Your assignment
Please write the listing below out again exactly, leaving every picture behind.

Given data
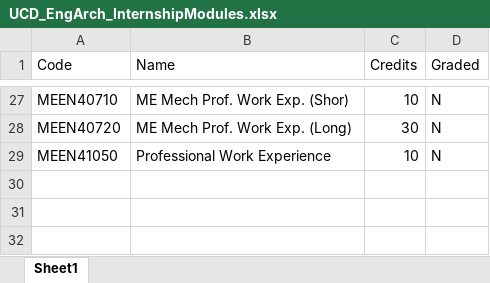
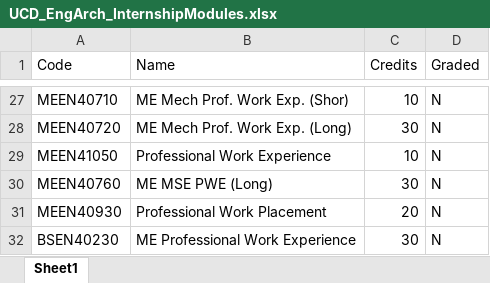
Before and after one commit to CathaloFaolain/ChatGPTAssessment, an Excel workbook: Datasets/UCD_EngArch_InternshipModules.xlsx, sheet Sheet1, drawn as a sheet; only a part is shown, gaps mark what is left out; values as stored, in another font and other column widths than the file's, no borders; the diff names each change by its address in the sheet, - before the commit and + after, or states it on an @@ line.

Commit message:
INTERNSHIP MODULES LIST UPDATED

```diff
--- a/Datasets/UCD_EngArch_InternshipModules.xlsx (sheet Sheet1)
+++ b/Datasets/UCD_EngArch_InternshipModules.xlsx (sheet Sheet1)
+row 30: MEEN40760 | ME MSE PWE (Long) | 30 | N
+row 31: MEEN40930 | Professional Work Placement | 20 | N
+row 32: BSEN40230 | ME Professional Work Experience | 30 | N
```
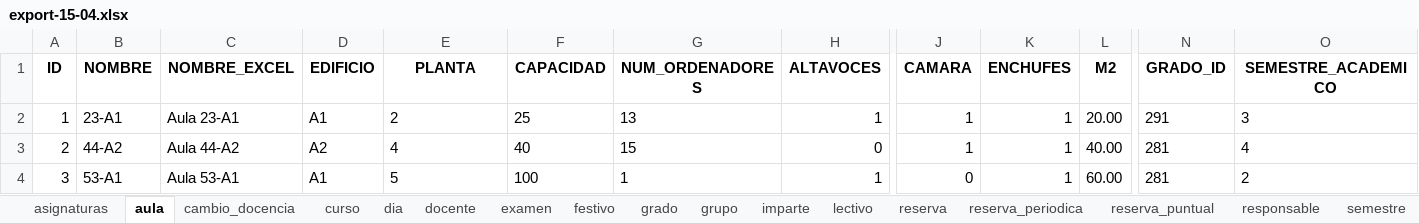
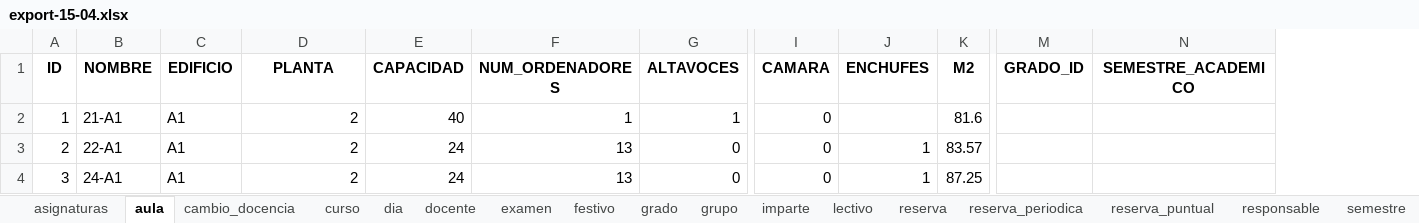
Before and after one commit to rebecacuestaestepar/Trabajo-Fin-de-Grado-2025-2026, an Excel workbook: app_horarios/datos/excel/export-15-04.xlsx, sheet aula, drawn as a sheet; only a part is shown, gaps mark what is left out; values as stored, in another font and other column widths than the file's, no borders; removed rows and columns are numbered as before the commit, all else as after; the diff covers the shown part only; the diff names each change by its address in the sheet, - before the commit and + after, or states it on an @@ line.

Commit message:
Añadir aulas en el excel a importar en base de datos

```diff
--- a/app_horarios/datos/excel/export-15-04.xlsx (sheet aula)
+++ b/app_horarios/datos/excel/export-15-04.xlsx (sheet aula)
-column C (NOMBRE_EXCEL), rows 2-4: Aula 23-A1 | Aula 44-A2 | Aula 53-A1
-B2 (NOMBRE): 23-A1
+B2 (NOMBRE): 21-A1
-D2 alignment: left
+D2 alignment: right
-E2 (CAPACIDAD): 25
+E2 (CAPACIDAD): 40
-F2 (NUM_ORDENADORES): 13
+F2 (NUM_ORDENADORES): 1
-I2:I3 (CAMARA): 1
+I2:I3 (CAMARA): 0
-J2 (ENCHUFES): 1
+J2 (ENCHUFES): (empty)
-K2 (M2): 20.00
+K2 (M2): 81.6
-M2 (GRADO_ID): 291
+M2 (GRADO_ID): (empty)
-N2 (SEMESTRE_ACADEMICO): 3
+N2 (SEMESTRE_ACADEMICO): (empty)
-B3 (NOMBRE): 44-A2
+B3 (NOMBRE): 22-A1
-C3 (EDIFICIO): A2
+C3 (EDIFICIO): A1
-D3 (PLANTA): 4
+D3 (PLANTA): 2
-E3 (CAPACIDAD): 40
+E3 (CAPACIDAD): 24
-F3 (NUM_ORDENADORES): 15
+F3 (NUM_ORDENADORES): 13
-K3 (M2): 40.00
+K3 (M2): 83.57
-M3:M4 (GRADO_ID): 281
+M3:M4 (GRADO_ID): (empty)
-N3 (SEMESTRE_ACADEMICO): 4
+N3 (SEMESTRE_ACADEMICO): (empty)
-B4 (NOMBRE): 53-A1
+B4 (NOMBRE): 24-A1
-D4 (PLANTA): 5
+D4 (PLANTA): 2
-E4 (CAPACIDAD): 100
+E4 (CAPACIDAD): 24
-F4 (NUM_ORDENADORES): 1
+F4 (NUM_ORDENADORES): 13
-G4 (ALTAVOCES): 1
+G4 (ALTAVOCES): 0
-K4 (M2): 60.00
+K4 (M2): 87.25
-N4 (SEMESTRE_ACADEMICO): 2
+N4 (SEMESTRE_ACADEMICO): (empty)
```
Also changed, not shown: 55 added rows and 12 edited cells elsewhere in this sheet, sheet reserva_periodica.
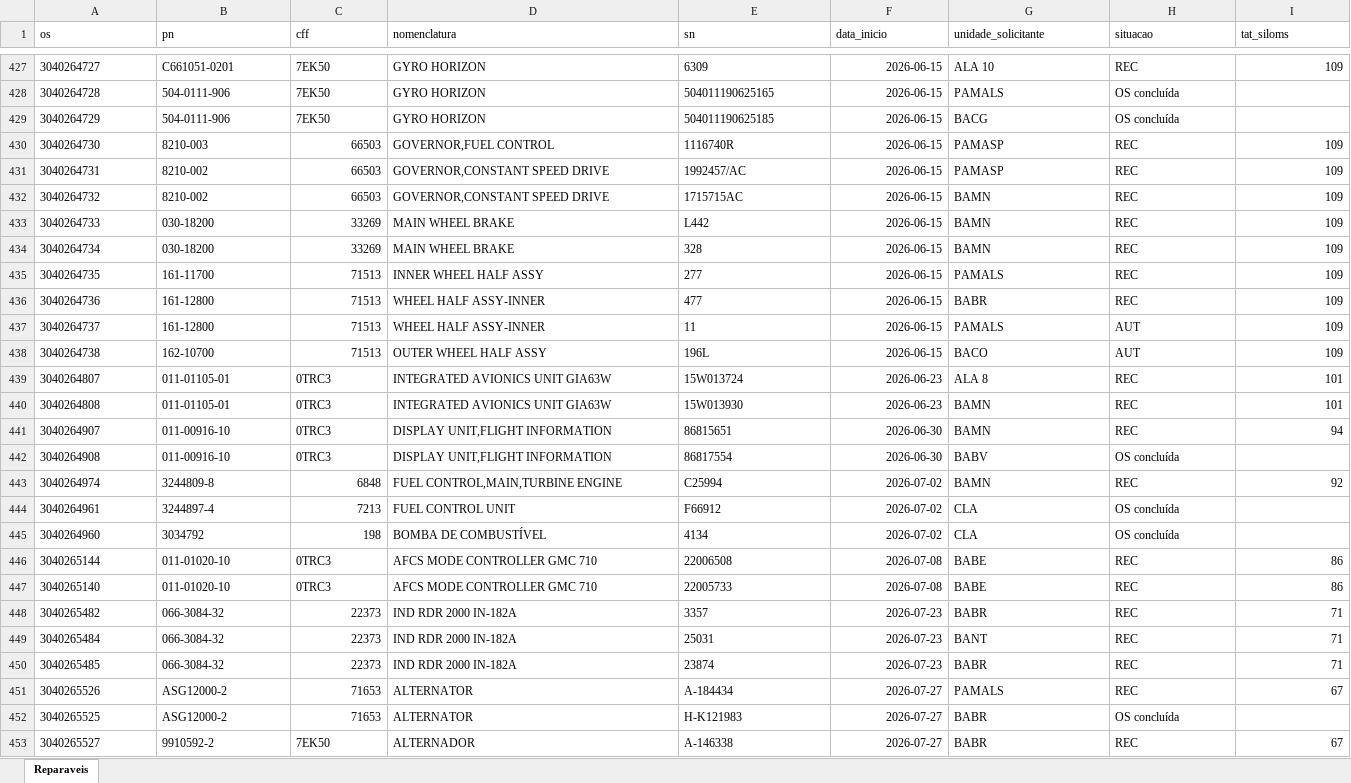
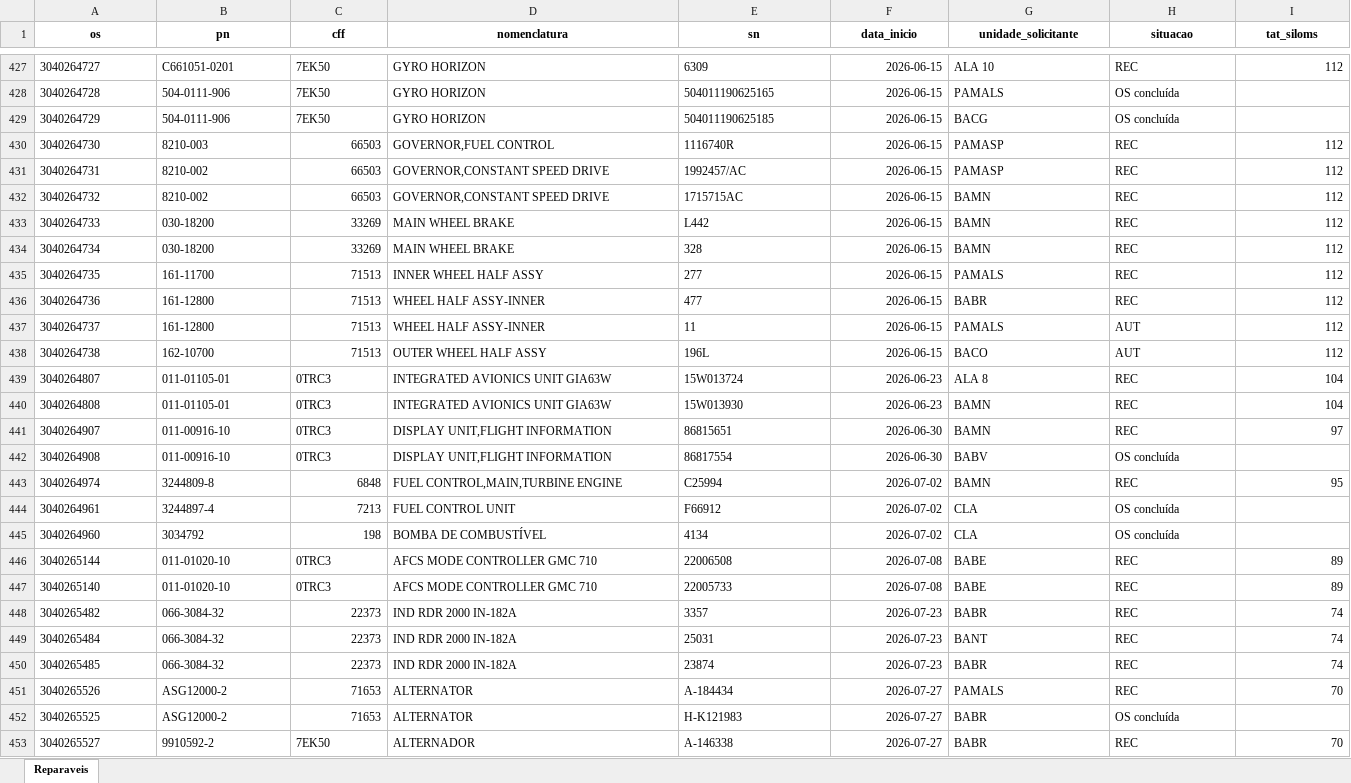
Before and after one commit to wallacedellaney/c98a-pamals, an Excel workbook: Contrato 005/Dashboard/02_Dados_Tratados/base_reparaveis_tratada.xlsx, sheet Reparaveis, drawn as a sheet; only a part is shown, gaps mark what is left out; values as stored, in another font and other column widths than the file's, no borders; the diff covers the shown part only; the diff names each change by its address in the sheet, - before the commit and + after, or states it on an @@ line.

Commit message:
Atualização automática: reparaveis (05/10/2026 08:41)

```diff
--- a/Contrato 005/Dashboard/02_Dados_Tratados/base_reparaveis_tratada.xlsx (sheet Reparaveis)
+++ b/Contrato 005/Dashboard/02_Dados_Tratados/base_reparaveis_tratada.xlsx (sheet Reparaveis)
@@ A1:I1 bold: off → on, alignment: left → center @@
-I427 (tat_siloms): 109
+I427 (tat_siloms): 112
-I430:I438 (tat_siloms): 109
+I430:I438 (tat_siloms): 112
-I439:I440 (tat_siloms): 101
+I439:I440 (tat_siloms): 104
-I441 (tat_siloms): 94
+I441 (tat_siloms): 97
-I443 (tat_siloms): 92
+I443 (tat_siloms): 95
-I446:I447 (tat_siloms): 86
+I446:I447 (tat_siloms): 89
-I448:I450 (tat_siloms): 71
+I448:I450 (tat_siloms): 74
-I451 (tat_siloms): 67
+I451 (tat_siloms): 70
-I453 (tat_siloms): 67
+I453 (tat_siloms): 70
```
Also changed, not shown: 319 edited cells and cell formats elsewhere in this sheet, Contrato 005/Dashboard/01_Bases_Originais/Controles_Reparaveis/Controle reparaveis C-98 (Google Sheets).xlsx, Projetos/02_Dados_Tratados/base_tpjl_extras.xlsx, 6 other files.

Response to this exercise
Before and after one commit to CathaloFaolain/ChatGPTAssessment, an Excel workbook: Datasets/UCD_EngArch_InternshipModules.xlsx, sheet Sheet1, drawn as a sheet; only a part is shown, gaps mark what is left out; values as stored, in another font and other column widths than the file's, no borders; the diff names each change by its address in the sheet, - before the commit and + after, or states it on an @@ line.

Commit message:
INTERNSHIP MODULES LIST UPDATED

```diff
--- a/Datasets/UCD_EngArch_InternshipModules.xlsx (sheet Sheet1)
+++ b/Datasets/UCD_EngArch_InternshipModules.xlsx (sheet Sheet1)
+row 30: MEEN40760 | ME MSE PWE (Long) | 30 | N
+row 31: MEEN40930 | Professional Work Placement | 20 | N
+row 32: BSEN40230 | ME Professional Work Experience | 30 | N
```
Before and after one commit to rebecacuestaestepar/Trabajo-Fin-de-Grado-2025-2026, an Excel workbook: app_horarios/datos/excel/export-15-04.xlsx, sheet aula, drawn as a sheet; only a part is shown, gaps mark what is left out; values as stored, in another font and other column widths than the file's, no borders; removed rows and columns are numbered as before the commit, all else as after; the diff covers the shown part only; the diff names each change by its address in the sheet, - before the commit and + after, or states it on an @@ line.

Commit message:
Añadir aulas en el excel a importar en base de datos

```diff
--- a/app_horarios/datos/excel/export-15-04.xlsx (sheet aula)
+++ b/app_horarios/datos/excel/export-15-04.xlsx (sheet aula)
-column C (NOMBRE_EXCEL), rows 2-4: Aula 23-A1 | Aula 44-A2 | Aula 53-A1
-B2 (NOMBRE): 23-A1
+B2 (NOMBRE): 21-A1
-D2 alignment: left
+D2 alignment: right
-E2 (CAPACIDAD): 25
+E2 (CAPACIDAD): 40
-F2 (NUM_ORDENADORES): 13
+F2 (NUM_ORDENADORES): 1
-I2:I3 (CAMARA): 1
+I2:I3 (CAMARA): 0
-J2 (ENCHUFES): 1
+J2 (ENCHUFES): (empty)
-K2 (M2): 20.00
+K2 (M2): 81.6
-M2 (GRADO_ID): 291
+M2 (GRADO_ID): (empty)
-N2 (SEMESTRE_ACADEMICO): 3
+N2 (SEMESTRE_ACADEMICO): (empty)
-B3 (NOMBRE): 44-A2
+B3 (NOMBRE): 22-A1
-C3 (EDIFICIO): A2
+C3 (EDIFICIO): A1
-D3 (PLANTA): 4
+D3 (PLANTA): 2
-E3 (CAPACIDAD): 40
+E3 (CAPACIDAD): 24
-F3 (NUM_ORDENADORES): 15
+F3 (NUM_ORDENADORES): 13
-K3 (M2): 40.00
+K3 (M2): 83.57
-M3:M4 (GRADO_ID): 281
+M3:M4 (GRADO_ID): (empty)
-N3 (SEMESTRE_ACADEMICO): 4
+N3 (SEMESTRE_ACADEMICO): (empty)
-B4 (NOMBRE): 53-A1
+B4 (NOMBRE): 24-A1
-D4 (PLANTA): 5
+D4 (PLANTA): 2
-E4 (CAPACIDAD): 100
+E4 (CAPACIDAD): 24
-F4 (NUM_ORDENADORES): 1
+F4 (NUM_ORDENADORES): 13
-G4 (ALTAVOCES): 1
+G4 (ALTAVOCES): 0
-K4 (M2): 60.00
+K4 (M2): 87.25
-N4 (SEMESTRE_ACADEMICO): 2
+N4 (SEMESTRE_ACADEMICO): (empty)
```
Also changed, not shown: 55 added rows and 12 edited cells elsewhere in this sheet, sheet reserva_periodica.
Before and after one commit to wallacedellaney/c98a-pamals, an Excel workbook: Contrato 005/Dashboard/02_Dados_Tratados/base_reparaveis_tratada.xlsx, sheet Reparaveis, drawn as a sheet; only a part is shown, gaps mark what is left out; values as stored, in another font and other column widths than the file's, no borders; the diff covers the shown part only; the diff names each change by its address in the sheet, - before the commit and + after, or states it on an @@ line.

Commit message:
Atualização automática: reparaveis (05/10/2026 08:41)

```diff
--- a/Contrato 005/Dashboard/02_Dados_Tratados/base_reparaveis_tratada.xlsx (sheet Reparaveis)
+++ b/Contrato 005/Dashboard/02_Dados_Tratados/base_reparaveis_tratada.xlsx (sheet Reparaveis)
@@ A1:I1 bold: off → on, alignment: left → center @@
-I427 (tat_siloms): 109
+I427 (tat_siloms): 112
-I430:I438 (tat_siloms): 109
+I430:I438 (tat_siloms): 112
-I439:I440 (tat_siloms): 101
+I439:I440 (tat_siloms): 104
-I441 (tat_siloms): 94
+I441 (tat_siloms): 97
-I443 (tat_siloms): 92
+I443 (tat_siloms): 95
-I446:I447 (tat_siloms): 86
+I446:I447 (tat_siloms): 89
-I448:I450 (tat_siloms): 71
+I448:I450 (tat_siloms): 74
-I451 (tat_siloms): 67
+I451 (tat_siloms): 70
-I453 (tat_siloms): 67
+I453 (tat_siloms): 70
```
Also changed, not shown: 319 edited cells and cell formats elsewhere in this sheet, Contrato 005/Dashboard/01_Bases_Originais/Controles_Reparaveis/Controle reparaveis C-98 (Google Sheets).xlsx, Projetos/02_Dados_Tratados/base_tpjl_extras.xlsx, 6 other files.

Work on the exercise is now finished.